Category Archives: population density

Report – 2011/2012 Deer Management Plan Implementation

Report – 2011/2012 Deer Management Plan Implementation, Report to Board of Commissioners
HURON-CLINTON METROPOLITAN AUTHORITY, Meeting of September 13, 2012

It is the consensus of natural area managers that controlling excessive deer populations is critical to the long term health and viability of the native ecosystems that these animals are a component of. The management efforts the Metroparks established has had a direct impact on insuring that the parks’ high quality natural areas remain intact for future generations to enjoy.

Growing Deer Population Hurts Survival Of Forests

Growing Deer Population Hurts Survival Of Forests
NPR, June 15, 2011

The deer side of the fence has a carpet of grass, a shrubby looking thing, and some large trees – things that are either too big for deer to eat, or are among the very few plants they don’t like to eat. Inside it is practically a jungle. Dozens of different almost exotic looking plants are tumbling over one another. Many of them are young trees.

You have the old trees. And when the old trees go, there is something here [in the enclosure] to take its place. Out there, I don’t see anything out there that’s a small tree.

One of the surprising things they’ve found with this experiment is that deer allow invasive species to flourish. And with fewer native plants, there are fewer birds who depend on them for nests and food. There are fewer mice and fewer chipmunks here when they have to compete with deer.

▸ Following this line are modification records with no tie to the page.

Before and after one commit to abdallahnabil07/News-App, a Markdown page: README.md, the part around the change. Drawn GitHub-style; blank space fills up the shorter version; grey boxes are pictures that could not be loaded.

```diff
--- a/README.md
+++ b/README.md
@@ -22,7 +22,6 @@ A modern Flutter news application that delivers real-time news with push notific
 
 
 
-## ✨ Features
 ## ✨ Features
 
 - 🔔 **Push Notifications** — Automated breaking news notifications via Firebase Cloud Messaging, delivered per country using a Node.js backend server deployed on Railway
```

Appetite for trouble

Appetite for trouble
Wisconsin Natural Resources Magazine, Oct 2007

Even small numbers of deer can have dramatic consequences where the land can’t support a larger herd. At a deer density of 12 to 15 animals per square mile of range, herbaceous plants like trillium, Indian cucumber, showy lady’s slipper and white fringed orchid decline. When deer densities reach 20 to 25 animals per square, species like pines, white cedar, hemlock, oaks and Canada yew can stop regenerating and small mammals like red-backed voles, an important prey species, starve out without the forest floor vegetation they need. At 25 to 35 animals per square mile of range, birds like hooded warblers decline from lack of needed ground, shrub and tree layers.

Dr. Victor Reinstein Woods Nature Preserve Unit Management Plan

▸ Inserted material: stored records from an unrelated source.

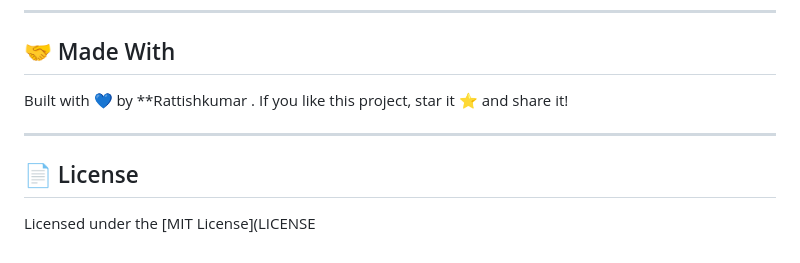
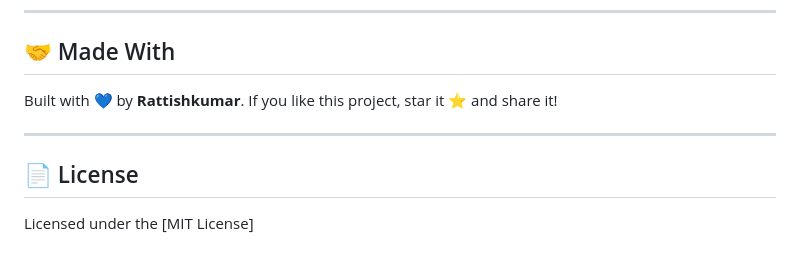
Before and after one commit to Rattishaids/pulsecare, a Markdown page: README.md, the part around the change. GitHub-like rendering.

```diff
--- a/README.md
+++ b/README.md
@@ -172,11 +172,11 @@ DOCTOR DASHBOARD
 
 ## 🤝 Made With
 
-Built with 💙 by **Rattishkumar .
+Built with 💙 by **Rattishkumar**.
 If you like this project, star it ⭐ and share it!
 
 ---
 
 ## 📄 License
 
-Licensed under the [MIT License](LICENSE
+Licensed under the [MIT License]
```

Dr. Victor Reinstein Woods Nature Preserve Unit Management Plan
Town of Cheektowaga
, New York, 2006

One of the major threats to the continued existence of the mature forest at Reinstein Woods is the large deer population. The town of Cheektowaga has begun a town-wide bait and shoot program to reduce the size of the population. The program is expected to take several years to achieve a significant reduction in the size of the population. Therefore, DEC plans to go ahead with establishing deer exclosures in strategic locations to encourage regeneration of desirable tree species in the forest… Two deer exclosures within the Woods give visible evidence that the deer population is impacting the forest within the Woods.

Relative deer density and sustainability: a conceptual framework for integrating deer management with ecosystem management

Relative deer density and sustainability: a conceptual framework for integrating deer management with ecosystem management
Wildlife Society Bulletin, 1997

This framework replaces the variety of old carrying capacity concepts: sustained yield of maximum numbers of deer for harvest and sustained yield of timber. All of these can be expressed in the common currency of RDD, which would help clarify apparent differences when data are collected on landscapes with differing carrying capacities.